The breeding biology of Utaka is apparently also specialized for life in open waters. Copadichromis chrysonotus defends a mobile territory in the open water, instead of one on the substrate, and even spawns up in the water column well away from the rocks (Smith, 2000). According to Smith,Males in breeding colouration aggregated in sheltered areas at least several metres deep, and each male defended a mobile breeding territory near the surface while attempting to attract females. Breeding was mostly continuous from August to May, with peaks in August-September and January-March. A major lull in breeding activity occurred in May and June.... Open-water spawning by C. chrysonotus may be an adaptation to reduce both egg predation during spawning and competition for substrate-based breeding territories.Other Utaka may well share a similar mobile territory and this highly unusual open-water spawning.

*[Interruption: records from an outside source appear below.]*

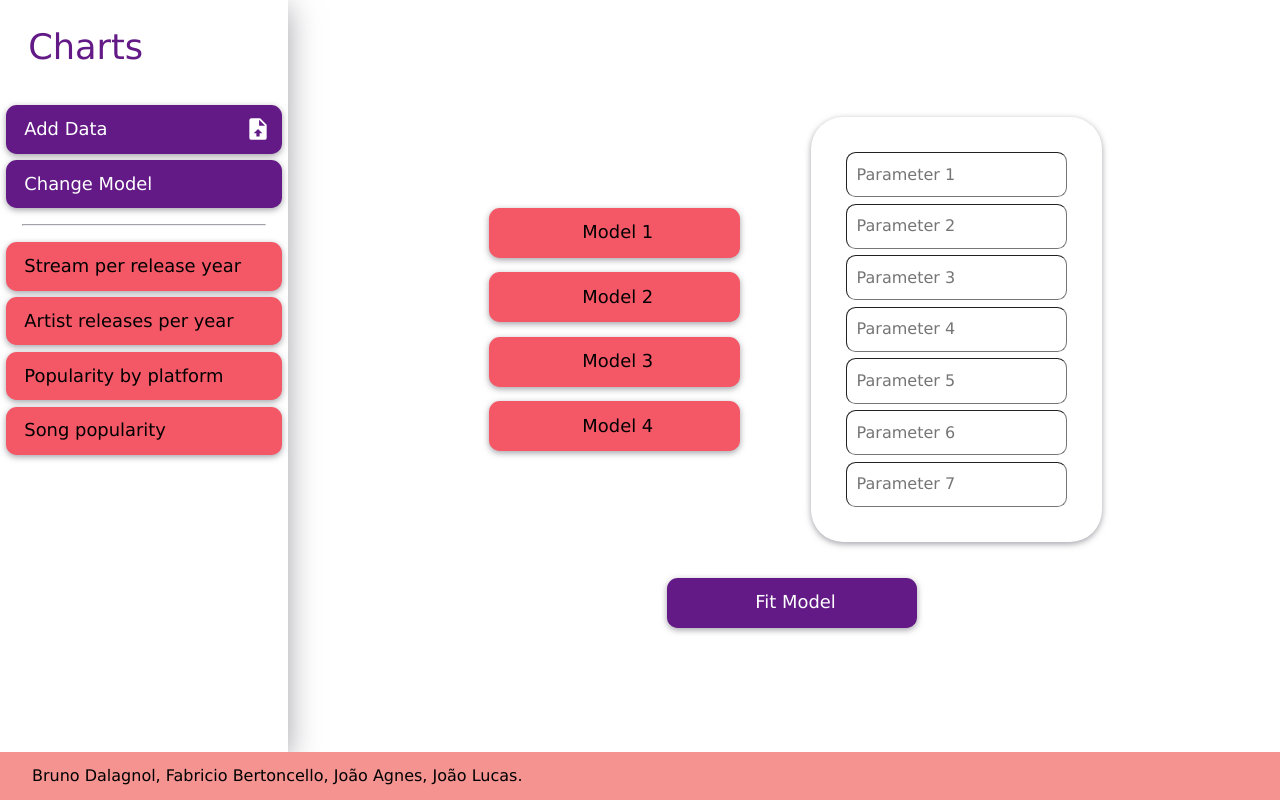
After one commit to joaoangnes/spotify_popularity_prediction, a Flask app: page /change-model in a window 1280 px wide. The commit adds this page. Run offline with Flask 3, Linux system fonts and the light colour scheme.

Commit message:
feat: add change model and pretty add data

```diff
--- a/app/app.py
+++ b/app/app.py
@@ -7,6 +7,10 @@ app = Flask(__name__)
 def getCsv():
     os.chdir(os.path.dirname(os.path.realpath(__file__)))
     return pd.read_csv("../datasource/spotify_most_streamed_songs.csv")
+
+@app.route('/change-model', methods=["GET"])
+def change_model():
+    return render_template(template_name_or_list='change_model.html')
 
 @app.route('/', methods=["GET"])
 def home():
--- a/app/templates/base.html
+++ b/app/templates/base.html
@@ -11,7 +11,7 @@
                 flex-wrap: nowrap;
                 flex-direction: column;
                 height: 100vh;
-                width: 100vw;
+                overflow: hidden;
             }
             .divider {
                 border-top: 1px solid rgba(100, 100, 111, 0.6);
@@ -20,6 +20,12 @@
             .variant-btn {
                 background-color: #631A86 !important;
                 color: white !important;
+            }
+            .icon {
+                display: inline-block;
+                width: 26px;
+                height: 26px;
+                overflow: hidden;
             }
             #chart-title {
                 color: #631A86;
@@ -75,10 +81,36 @@
                 box-shadow: rgba(100, 100, 111, 0.6) 0px 0px 0px 0px;
                 filter: brightness(80%);
             }
+            input[type="file"] {
+                display: none;
+            }
+            #custom-file-upload {
+                display: flex;
+                justify-content: space-between;
+                align-items: center;
+                background-color: #631A86;
+                font-size: 1.12rem;
+                padding: .6em;
+                padding-left: 1em;
+                width: 100%;
+                height: 100%;
+                text-decoration: none;
+                color: white;
+                border-radius: 0.6em;
+                box-shadow: rgba(100, 100, 111, 0.6) 0px 2px 6px 0px;
+            }
+            #custom-file-upload:hover {
+                box-shadow: rgba(100, 100, 111, 0.6) 0px 6px 12px 0px;
+                filter: brightness(125%);
+            }
+            #custom-file-upload:active {
+                box-shadow: rgba(100, 100, 111, 0.6) 0px 0px 0px 0px;
+                filter: brightness(80%);
+            }
             #content {
                 display: flex;
                 flex-wrap: nowrap;
-                height: calc(100% - 2.8em);
+                height: calc(100% - 3em);
             }
             #page {
                 display: flex;
@@ -89,9 +121,8 @@
             #footer {
                 background-color: #F49390;
                 display: flex;
-                flex-wrap: nowrap;
                 align-items: center;
-                height: 2.8em;
+                height: 3em;
                 flex-shrink: 0;
             }
 
@@ -106,8 +137,19 @@
             <nav id="navigation">
                 <h1>Charts</h1>
                 <ul>
-                    <li><a class="variant-btn" href="#">Add Data</a></li>
-                    <li><a class="variant-btn" href="#">Change Model</a></li>
+                    <li>
+                        <label for="file-upload" id="custom-file-upload">
+                            Add Data
+                            <span class="icon">
+                                <svg xmlns="http://www.w3.org/2000/svg" viewBox="0 0 24 24" >
+                                    <title>file-upload</title>
+                                    <path fill="#FFFFFF" d="M14,2H6A2,2 0 0,0 4,4V20A2,2 0 0,0 6,22H18A2,2 0 0,0 20,20V8L14,2M13.5,16V19H10.5V16H8L12,12L16,16H13.5M13,9V3.5L18.5,9H13Z" />
+                                </svg>
+                            </span>
+                        </label>
+                        <input type="file" id="file-upload" accept="text/csv"/>
+                    </li>
+                    <li><a class="variant-btn" href="{{url_for('change_model')}}">Change Model</a></li>
                 </ul>
                 <hr class="divider" />
                 <ul>
@@ -122,7 +164,7 @@
             </section>
         </div>
         <footer id="footer">
-            <p>Bruno Dalagnol, Fabricio Bertoncello, João Agnes, João Lucas. All Rights Reserved.</p>
+            <p>Bruno Dalagnol, Fabricio Bertoncello, João Agnes, João Lucas.</p>
         </footer>
     </body>
 </html>
--- /dev/null
+++ b/app/templates/change_model.html
@@ -0,0 +1,121 @@
+{% extends "base.html" %}
+
+{% block title %}Change Model{% endblock title %}
+
+{% block body %}
+
+<style>
+    input[type="file"] {
+        display: none;
+    }
+    #container {
+        display: flex;
+        flex-direction: column;
+        align-items: center;
+        justify-content: center;
+        height: 100%;
+    }
+    #container button {
+        display: flex;
+        align-items: center;
+        border: none;
+        justify-content: center;
+        background-color: #631A86;
+        font-size: 1.12rem;
+        padding: .6em;
+        padding-left: 1em;
+        width: 14em;
+        height: 2.8em;
+        text-decoration: none;
+        color: white;
+        border-radius: 0.6em;
+        box-shadow: rgba(100, 100, 111, 0.6) 0px 2px 6px 0px;
+
+        margin: 0.4em;
+        margin-top: 2em;
+    }
+    #container button:hover {
+        box-shadow: rgba(100, 100, 111, 0.6) 0px 6px 12px 0px;
+        filter: brightness(125%);
+    }
+    #container button:active {
+        box-shadow: rgba(100, 100, 111, 0.6) 0px 0px 0px 0px;
+        filter: brightness(80%);
+    }
+    #data-container {
+        display: flex;
+        align-items: center;
+        justify-content: center;
+    }
+    #options-container {
+        display: flex;
+        flex-direction: column;
+        align-items: center;
+        justify-content: center;
+        height: 100%;
+    }
+    #options-container button {
+        display: flex;
+        align-items: center;
+        border: none;
+        justify-content: center;
+        background-color: #F45866;
+        font-size: 1.12rem;
+        padding: .6em;
+        padding-left: 1em;
+        width: 14em;
+        height: 2.8em;
+        text-decoration: none;
+        color: black;
+        border-radius: 0.6em;
+        box-shadow: rgba(100, 100, 111, 0.6) 0px 2px 6px 0px;
+
+        margin: 0.4em;
+    }
+    #options-container button:hover {
+        box-shadow: rgba(100, 100, 111, 0.6) 0px 6px 12px 0px;
+        filter: brightness(125%);
+    }
+    #options-container button:active {
+        box-shadow: rgba(100, 100, 111, 0.6) 0px 0px 0px 0px;
+        filter: brightness(80%);
+    }
+    #params-container {
+        display: flex;
+        flex-direction: column;
+        align-items: center;
+        justify-content: center;
+        margin-left: 4em;
+        padding: 2em;
+        border-radius: 2em;
+        box-shadow: rgba(100, 100, 111, 0.6) 0px 2px 6px 0px;
+    }
+    #params-container input {
+        margin: 0.2em;
+        padding: 0.6em;
+        border-radius: 0.6em;
+        border-width: 1px;
+    }
+</style>
+<form id="container">
+    <div id="data-container">
+        <div id="options-container">
+            <button>Model 1</button>
+            <button>Model 2</button>
+            <button>Model 3</button>
+            <button>Model 4</button>
+        </div>
+        <div id="params-container">
+            <input type="text" placeholder="Parameter 1" />
+            <input type="text" placeholder="Parameter 2" />
+            <input type="text" placeholder="Parameter 3" />
+            <input type="text" placeholder="Parameter 4" />
+            <input type="text" placeholder="Parameter 5" />
+            <input type="text" placeholder="Parameter 6" />
+            <input type="text" placeholder="Parameter 7" />
+        </div>
+    </div>
+    <button type="submit">Fit Model</button>
+</form>
+
+{% endblock body %}
```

In captivity, Utaka require a rather large aquarium; at least 100 gallons (380 liters) is best. Try to keep a group of at least six (preferably a single male and several females). Because of their diet of small planktonic crustaceans, the most natural foods to offer include live or frozen daphnia, fairy shrimp, or brine shrimp. However, they will happily eat bloodworms (mosquito larvae), flake food, small cichlid pellets, and other offerings. Currently, the most widely available Utaka is one sold as Copadichromis borleyi (which it may, in fact, be; at least it is similar to the real C. borleyi). A large aquarium with a group of these Utaka makes an impressive sight.
There have been studies showing the health benefits of keeping an aquarium which can help with stress relief and reducing blood pressure. Many physician, dental, and Austin Lasik eye surgery offices have an aquarium in their waiting rooms to relax their patients before an exam or procedure.
|Last Update: 17 April 2018
Page First Posted: 1 February 2002
Web Author: M. K. Oliver, Ph.D.
Copyright © 1997-2019 by M. K. Oliver - ALL RIGHTS RESERVED